Bisnode’s business model is to collect data from public records of various types and then, we assume, sell that data.
Bisnode apparently understood that obligation to notify people because of the 6 million records they scraped, they sent out notices to the people for whom they had email addresses. That represented about 90,000 businesses. Of those 90,000, about 12,000 or 13% responded back saying that the company did not have their permission to use this data for the purpose stated.
For the rest of the people, even those for whom they had a phone number, they opted not to notify them at all.
Instead, they put a notice on their web site. Of course, those 6 million people had no reason to look at the company’s website and besides, I am guessing that they did not include a list of 6 million names on the web site, but maybe they did.
Bisnode objected to having to notify people because they said it would be too expensive to send everyone a registered letter. Of course an email is not equivalent to registered mail, actually closer to a postcard, and they could have sent 6 million postcards for a whole lot less than the cost of 6 million registered letters.
There is a lot more information in the source article linked below, but for now the point is that businesses that depend on scraping other people’s data and selling it should be wary about their business model.

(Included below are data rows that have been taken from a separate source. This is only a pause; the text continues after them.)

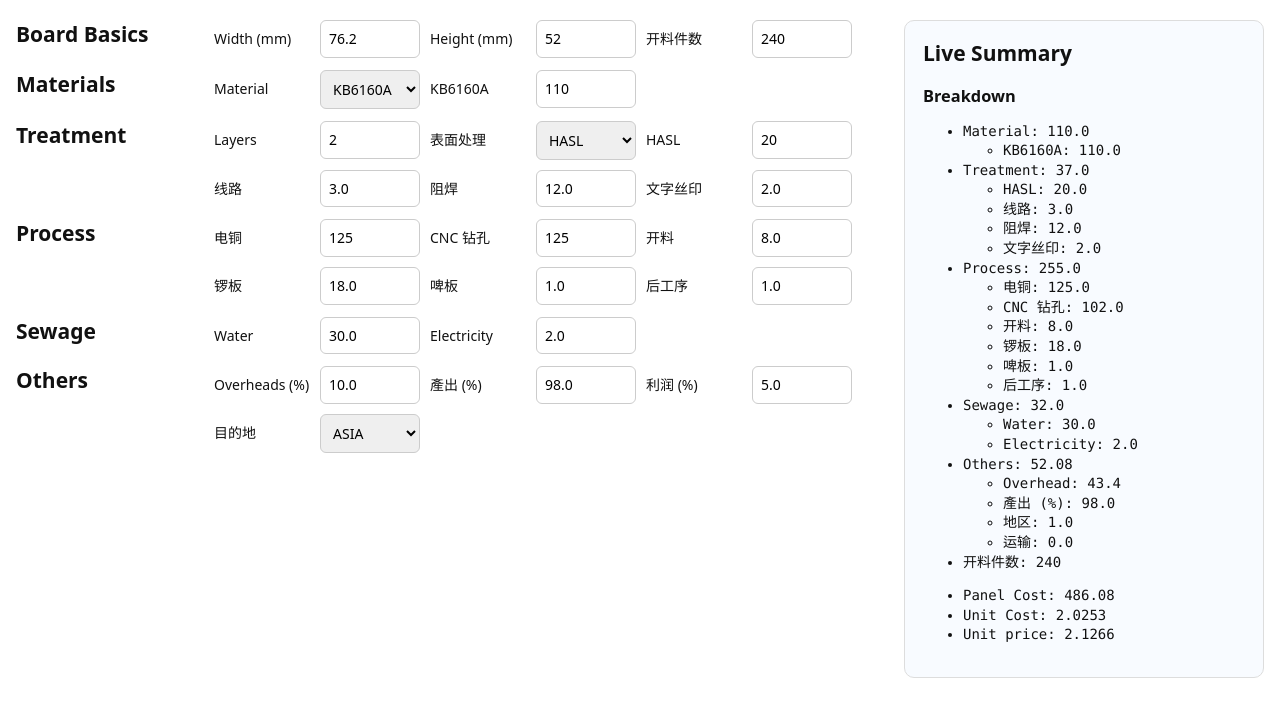
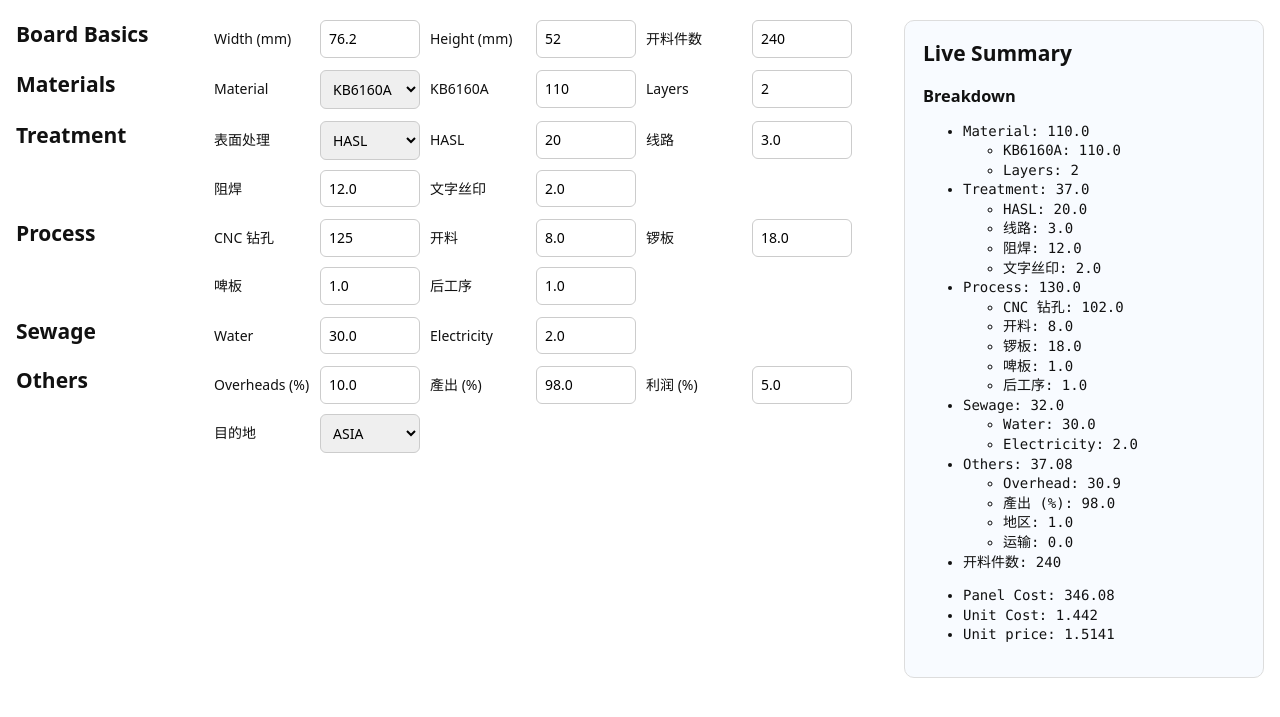
Before and after one commit to s006112/quote, a Flask app: page / in a window 1280 px wide. Shown: the part 55-772 px from the top of the page. Run offline with Flask 3, Linux system fonts and the light colour scheme.

Commit message:
Move layer to material

```diff
--- a/app_q.py
+++ b/app_q.py
@@ -43,7 +43,6 @@ def _validate(d: dict[str, Any]) -> list[str]:
     if not (5 <= d["height"] <= 650): errs.append("Height must be 5–650 mm.")
     if not (1 <= d["layers"] <= 40): errs.append("Layers must be 1–40.")
     if d["panel_boards"] < 1: errs.append("Boards per panel must be >= 1.")
-    if d.get("plating_cost", 0.0) < 0: errs.append("Plating cost must be >= 0.")
     if d.get("cnc_pth_holes", 0) < 0: errs.append("CNC PTH holes must be >= 0.")
     if d.get("cutting_cost", 0.0) < 0: errs.append("Cutting cost must be >= 0.")
     if d.get("routing_cost", 0.0) < 0: errs.append("Routing cost must be >= 0.")
--- a/presets.json
+++ b/presets.json
@@ -5,7 +5,6 @@
     "height": 52,
     "layers": 2,
     "panel_boards": 240,
-    "plating_cost": 125,
     "cnc_pth_holes": 125,
     "material": "KB6160A",
     "finish": "HASL",
@@ -24,7 +23,6 @@
     "yield_pct": 98.0,
 
     "machine_rates": {
-      "direct_pth_per_hole": 0.0017,
       "cnc_pth_per_hole": 0.0034
     },
     "material_prices": {
--- a/pricing.py
+++ b/pricing.py
@@ -8,7 +8,6 @@ class Inputs:
     height: float
     layers: int
     panel_boards: int
-    plating_cost: float
     cnc_pth_holes: int
     material: str
     finish: str
@@ -67,7 +66,6 @@ def price_quote(inp: Inputs, prm: Params) -> dict:
     # Process cost
     mr = prm.machine_rates
     process_components = {
-        "plating": _non_negative(inp.plating_cost),
         "cnc_pth": mr.get("cnc_pth_per_hole", 0.0) * max(0, inp.cnc_pth_holes) * boards_per_panel,
         "cutting": _non_negative(inp.cutting_cost),
         "routing": _non_negative(inp.routing_cost),
--- a/templates/index.html
+++ b/templates/index.html
@@ -50,15 +50,15 @@
             <span id="material-price-label">{{ (values.material or defaults.material) }}</span>
             <input name="material_price" id="material-price-input" type="number" step="1" value="{{ material_price_value }}">
           </label>
+          <label>Layers
+            <input name="layers" type="number" step="1" value="{{ values.layers }}">
+          </label>
         </div>
       </section>
 
       <section>
         <h2>Treatment</h2>
         <div class="grid">
-          <label>Layers
-            <input name="layers" type="number" step="1" value="{{ values.layers }}">
-          </label>
           <label>表面处理
             <select name="finish" id="finish-select">
               {% for f in finish_options %}
@@ -85,9 +85,6 @@
       <section>
         <h2>Process</h2>
         <div class="grid">
-          <label>电铜
-            <input name="plating_cost" type="number" step="0.1" min="0" value="{{ values.plating_cost }}">
-          </label>
           <label>CNC 钻孔
             <input name="cnc_pth_holes" type="number" step="1" min="0" value="{{ values.cnc_pth_holes }}">
           </label>
@@ -155,6 +152,7 @@
               <li>Material: {{ result.breakdown.material.total }}
                 <ul>
                   <li>{{ values.material or 'Laminate' }}: {{ result.breakdown.material.components.laminate }}</li>
+                  <li>Layers: {{ values.layers }}</li>
                 </ul>
               </li>
               <li>Treatment: {{ result.breakdown.treatment.total }}
@@ -167,7 +165,6 @@
               </li>
               <li>Process: {{ result.breakdown.process.total }}
                 <ul>
-                  <li>电铜: {{ result.breakdown.process.components.plating }}</li>
                   <li>CNC 钻孔: {{ result.breakdown.process.components.cnc_pth }}</li>
                   <li>开料: {{ result.breakdown.process.components.cutting }}</li>
                   <li>锣板: {{ result.breakdown.process.components.routing }}</li>
```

At a bare minimum, they need to consider the notification requirements and understand that each distinct purpose the data is being used for requires its own notification (if you know now that it will be used for, say, 3 purposes, you can include all three purposes in one notice, but if you decide next month that you have new purpose, you have to renotify. And, the notice cannot be generic in nature like “we are going to sell your information to folks who are going to do stuff with it, like spam you”.
The Polish DPA also required them to notify the 5.9+ million people that they didn’t notify. Bisnode is thinking about deleting the data instead, but even if they do, will that relieve them of their notification obligation?
Assuming Bisnode does appeal, hopefully that appeals decision will improve the clarity of the rules under GDPR, but given what I have seen in the past, Bisnode is unlikely to get a free pass in this situation.
So for businesses that depend on the ability to take data from third parties and use it in a way that the consumer did not anticipate, anticipate that you could be on the wrong side of a DPA decision and then will need to decide if you can afford to fight. Not being able to do that freely may make the business not viable, so either way, those businesses have a problem.